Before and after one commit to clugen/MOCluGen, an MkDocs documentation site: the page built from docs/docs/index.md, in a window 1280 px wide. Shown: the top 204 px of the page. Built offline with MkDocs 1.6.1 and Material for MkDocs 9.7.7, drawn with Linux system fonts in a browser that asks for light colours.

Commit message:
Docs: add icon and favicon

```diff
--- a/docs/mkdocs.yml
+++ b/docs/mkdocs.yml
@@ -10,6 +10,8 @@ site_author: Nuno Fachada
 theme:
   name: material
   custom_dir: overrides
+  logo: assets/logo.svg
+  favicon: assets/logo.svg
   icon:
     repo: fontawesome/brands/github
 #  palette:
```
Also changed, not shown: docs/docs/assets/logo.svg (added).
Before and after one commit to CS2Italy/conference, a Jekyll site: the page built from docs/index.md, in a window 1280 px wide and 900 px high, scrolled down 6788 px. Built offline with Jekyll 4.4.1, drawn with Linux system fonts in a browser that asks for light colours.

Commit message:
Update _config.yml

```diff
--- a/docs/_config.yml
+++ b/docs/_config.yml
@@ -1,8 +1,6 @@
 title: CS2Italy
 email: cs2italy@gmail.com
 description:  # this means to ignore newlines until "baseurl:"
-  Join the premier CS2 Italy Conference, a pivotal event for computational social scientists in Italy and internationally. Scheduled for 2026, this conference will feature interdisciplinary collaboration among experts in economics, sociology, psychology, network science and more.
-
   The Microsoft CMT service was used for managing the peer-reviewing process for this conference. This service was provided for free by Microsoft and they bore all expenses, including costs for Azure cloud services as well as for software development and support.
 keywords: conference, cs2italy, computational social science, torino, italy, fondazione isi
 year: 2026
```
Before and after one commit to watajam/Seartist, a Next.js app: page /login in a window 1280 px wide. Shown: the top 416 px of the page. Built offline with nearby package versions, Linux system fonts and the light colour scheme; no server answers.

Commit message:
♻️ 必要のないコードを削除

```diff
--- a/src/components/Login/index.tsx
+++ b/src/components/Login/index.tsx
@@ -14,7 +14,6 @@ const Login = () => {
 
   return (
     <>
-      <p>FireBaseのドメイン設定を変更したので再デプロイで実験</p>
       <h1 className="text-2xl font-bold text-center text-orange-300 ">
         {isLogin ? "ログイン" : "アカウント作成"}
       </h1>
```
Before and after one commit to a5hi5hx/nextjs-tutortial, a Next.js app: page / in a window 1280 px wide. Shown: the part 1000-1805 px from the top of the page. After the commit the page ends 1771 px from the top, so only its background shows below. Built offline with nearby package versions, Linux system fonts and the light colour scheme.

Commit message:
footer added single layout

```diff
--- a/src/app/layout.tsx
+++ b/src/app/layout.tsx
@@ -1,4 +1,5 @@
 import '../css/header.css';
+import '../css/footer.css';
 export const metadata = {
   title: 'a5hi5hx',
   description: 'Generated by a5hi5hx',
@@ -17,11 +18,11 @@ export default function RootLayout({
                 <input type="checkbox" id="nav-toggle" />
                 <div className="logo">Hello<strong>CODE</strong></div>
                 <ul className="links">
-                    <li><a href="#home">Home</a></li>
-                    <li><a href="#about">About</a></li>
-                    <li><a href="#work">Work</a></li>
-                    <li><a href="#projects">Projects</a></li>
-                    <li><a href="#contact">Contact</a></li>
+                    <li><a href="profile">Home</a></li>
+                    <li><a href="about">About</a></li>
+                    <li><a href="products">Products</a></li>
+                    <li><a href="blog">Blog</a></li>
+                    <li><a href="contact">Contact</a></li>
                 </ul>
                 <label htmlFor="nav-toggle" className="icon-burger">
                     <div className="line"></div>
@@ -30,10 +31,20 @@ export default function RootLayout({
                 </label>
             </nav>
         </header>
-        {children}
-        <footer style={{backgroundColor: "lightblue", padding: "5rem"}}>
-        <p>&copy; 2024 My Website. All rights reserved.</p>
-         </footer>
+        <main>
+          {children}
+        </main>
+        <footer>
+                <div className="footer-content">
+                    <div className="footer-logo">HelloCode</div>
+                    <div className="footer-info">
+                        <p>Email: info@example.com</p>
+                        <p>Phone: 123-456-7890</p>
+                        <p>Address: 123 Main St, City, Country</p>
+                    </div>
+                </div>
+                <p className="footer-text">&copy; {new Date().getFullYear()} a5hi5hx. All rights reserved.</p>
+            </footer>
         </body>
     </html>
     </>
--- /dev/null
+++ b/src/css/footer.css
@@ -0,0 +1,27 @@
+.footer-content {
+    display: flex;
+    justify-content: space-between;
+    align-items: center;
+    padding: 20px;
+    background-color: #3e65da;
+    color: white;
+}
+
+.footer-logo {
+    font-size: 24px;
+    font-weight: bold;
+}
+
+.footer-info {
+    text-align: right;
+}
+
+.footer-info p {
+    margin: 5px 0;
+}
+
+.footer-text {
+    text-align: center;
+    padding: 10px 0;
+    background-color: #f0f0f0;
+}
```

* [What to do] Which of the lines in the listing above include "center"? Report each of them.

* [Written reply]
       <h1 className="text-2xl font-bold text-center text-orange-300 ">
+    align-items: center;
+    text-align: center;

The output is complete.